+++ Extracted information

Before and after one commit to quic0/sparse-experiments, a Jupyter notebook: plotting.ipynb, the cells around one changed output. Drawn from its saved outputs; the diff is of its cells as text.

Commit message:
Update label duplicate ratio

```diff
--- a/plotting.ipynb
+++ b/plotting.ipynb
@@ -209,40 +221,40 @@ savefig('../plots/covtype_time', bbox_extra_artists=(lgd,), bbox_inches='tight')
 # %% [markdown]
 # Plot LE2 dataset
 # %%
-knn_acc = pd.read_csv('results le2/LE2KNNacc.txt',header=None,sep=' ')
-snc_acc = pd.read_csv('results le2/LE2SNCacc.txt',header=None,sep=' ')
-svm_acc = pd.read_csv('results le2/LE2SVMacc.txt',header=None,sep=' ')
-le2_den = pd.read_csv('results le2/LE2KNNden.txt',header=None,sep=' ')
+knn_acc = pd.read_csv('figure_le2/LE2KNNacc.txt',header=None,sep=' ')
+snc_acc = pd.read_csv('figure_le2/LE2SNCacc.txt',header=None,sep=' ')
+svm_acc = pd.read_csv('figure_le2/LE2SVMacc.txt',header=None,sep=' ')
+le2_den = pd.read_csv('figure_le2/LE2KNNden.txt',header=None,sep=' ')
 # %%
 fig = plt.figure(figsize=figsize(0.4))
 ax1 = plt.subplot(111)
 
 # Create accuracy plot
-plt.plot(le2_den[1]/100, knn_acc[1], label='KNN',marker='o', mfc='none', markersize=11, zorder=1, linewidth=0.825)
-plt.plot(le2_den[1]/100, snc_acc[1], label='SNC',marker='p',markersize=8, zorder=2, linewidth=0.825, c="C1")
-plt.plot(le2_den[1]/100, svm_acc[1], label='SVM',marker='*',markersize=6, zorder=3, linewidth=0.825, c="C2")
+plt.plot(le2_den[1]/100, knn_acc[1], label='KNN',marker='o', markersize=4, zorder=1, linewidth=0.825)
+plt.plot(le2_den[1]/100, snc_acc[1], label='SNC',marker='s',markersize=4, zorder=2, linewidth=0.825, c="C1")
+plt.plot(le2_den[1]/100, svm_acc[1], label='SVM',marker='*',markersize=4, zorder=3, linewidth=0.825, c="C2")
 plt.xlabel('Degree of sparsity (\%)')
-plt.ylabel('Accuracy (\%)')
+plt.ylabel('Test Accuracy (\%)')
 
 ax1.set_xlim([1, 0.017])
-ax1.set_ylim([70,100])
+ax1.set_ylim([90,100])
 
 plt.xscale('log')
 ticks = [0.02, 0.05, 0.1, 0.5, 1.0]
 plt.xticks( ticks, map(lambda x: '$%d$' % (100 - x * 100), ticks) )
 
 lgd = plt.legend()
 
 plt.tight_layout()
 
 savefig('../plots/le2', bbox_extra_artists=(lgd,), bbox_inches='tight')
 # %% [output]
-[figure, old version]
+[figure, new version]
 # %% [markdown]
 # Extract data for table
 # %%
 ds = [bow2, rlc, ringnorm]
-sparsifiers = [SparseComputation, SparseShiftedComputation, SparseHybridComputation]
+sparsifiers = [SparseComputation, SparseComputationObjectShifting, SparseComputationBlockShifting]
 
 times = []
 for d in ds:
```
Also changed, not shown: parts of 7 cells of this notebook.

++++++

(Task)
Please return all of the entries above, exactly and completely.

(Solution to this exercise)
Before and after one commit to quic0/sparse-experiments, a Jupyter notebook: plotting.ipynb, the cells around one changed output. Drawn from its saved outputs; the diff is of its cells as text.

Commit message:
Update label duplicate ratio

```diff
--- a/plotting.ipynb
+++ b/plotting.ipynb
@@ -209,40 +221,40 @@ savefig('../plots/covtype_time', bbox_extra_artists=(lgd,), bbox_inches='tight')
 # %% [markdown]
 # Plot LE2 dataset
 # %%
-knn_acc = pd.read_csv('results le2/LE2KNNacc.txt',header=None,sep=' ')
-snc_acc = pd.read_csv('results le2/LE2SNCacc.txt',header=None,sep=' ')
-svm_acc = pd.read_csv('results le2/LE2SVMacc.txt',header=None,sep=' ')
-le2_den = pd.read_csv('results le2/LE2KNNden.txt',header=None,sep=' ')
+knn_acc = pd.read_csv('figure_le2/LE2KNNacc.txt',header=None,sep=' ')
+snc_acc = pd.read_csv('figure_le2/LE2SNCacc.txt',header=None,sep=' ')
+svm_acc = pd.read_csv('figure_le2/LE2SVMacc.txt',header=None,sep=' ')
+le2_den = pd.read_csv('figure_le2/LE2KNNden.txt',header=None,sep=' ')
 # %%
 fig = plt.figure(figsize=figsize(0.4))
 ax1 = plt.subplot(111)
 
 # Create accuracy plot
-plt.plot(le2_den[1]/100, knn_acc[1], label='KNN',marker='o', mfc='none', markersize=11, zorder=1, linewidth=0.825)
-plt.plot(le2_den[1]/100, snc_acc[1], label='SNC',marker='p',markersize=8, zorder=2, linewidth=0.825, c="C1")
-plt.plot(le2_den[1]/100, svm_acc[1], label='SVM',marker='*',markersize=6, zorder=3, linewidth=0.825, c="C2")
+plt.plot(le2_den[1]/100, knn_acc[1], label='KNN',marker='o', markersize=4, zorder=1, linewidth=0.825)
+plt.plot(le2_den[1]/100, snc_acc[1], label='SNC',marker='s',markersize=4, zorder=2, linewidth=0.825, c="C1")
+plt.plot(le2_den[1]/100, svm_acc[1], label='SVM',marker='*',markersize=4, zorder=3, linewidth=0.825, c="C2")
 plt.xlabel('Degree of sparsity (\%)')
-plt.ylabel('Accuracy (\%)')
+plt.ylabel('Test Accuracy (\%)')
 
 ax1.set_xlim([1, 0.017])
-ax1.set_ylim([70,100])
+ax1.set_ylim([90,100])
 
 plt.xscale('log')
 ticks = [0.02, 0.05, 0.1, 0.5, 1.0]
 plt.xticks( ticks, map(lambda x: '$%d$' % (100 - x * 100), ticks) )
 
 lgd = plt.legend()
 
 plt.tight_layout()
 
 savefig('../plots/le2', bbox_extra_artists=(lgd,), bbox_inches='tight')
 # %% [output]
-[figure, old version]
+[figure, new version]
 # %% [markdown]
 # Extract data for table
 # %%
 ds = [bow2, rlc, ringnorm]
-sparsifiers = [SparseComputation, SparseShiftedComputation, SparseHybridComputation]
+sparsifiers = [SparseComputation, SparseComputationObjectShifting, SparseComputationBlockShifting]
 
 times = []
 for d in ds:
```
Also changed, not shown: parts of 7 cells of this notebook.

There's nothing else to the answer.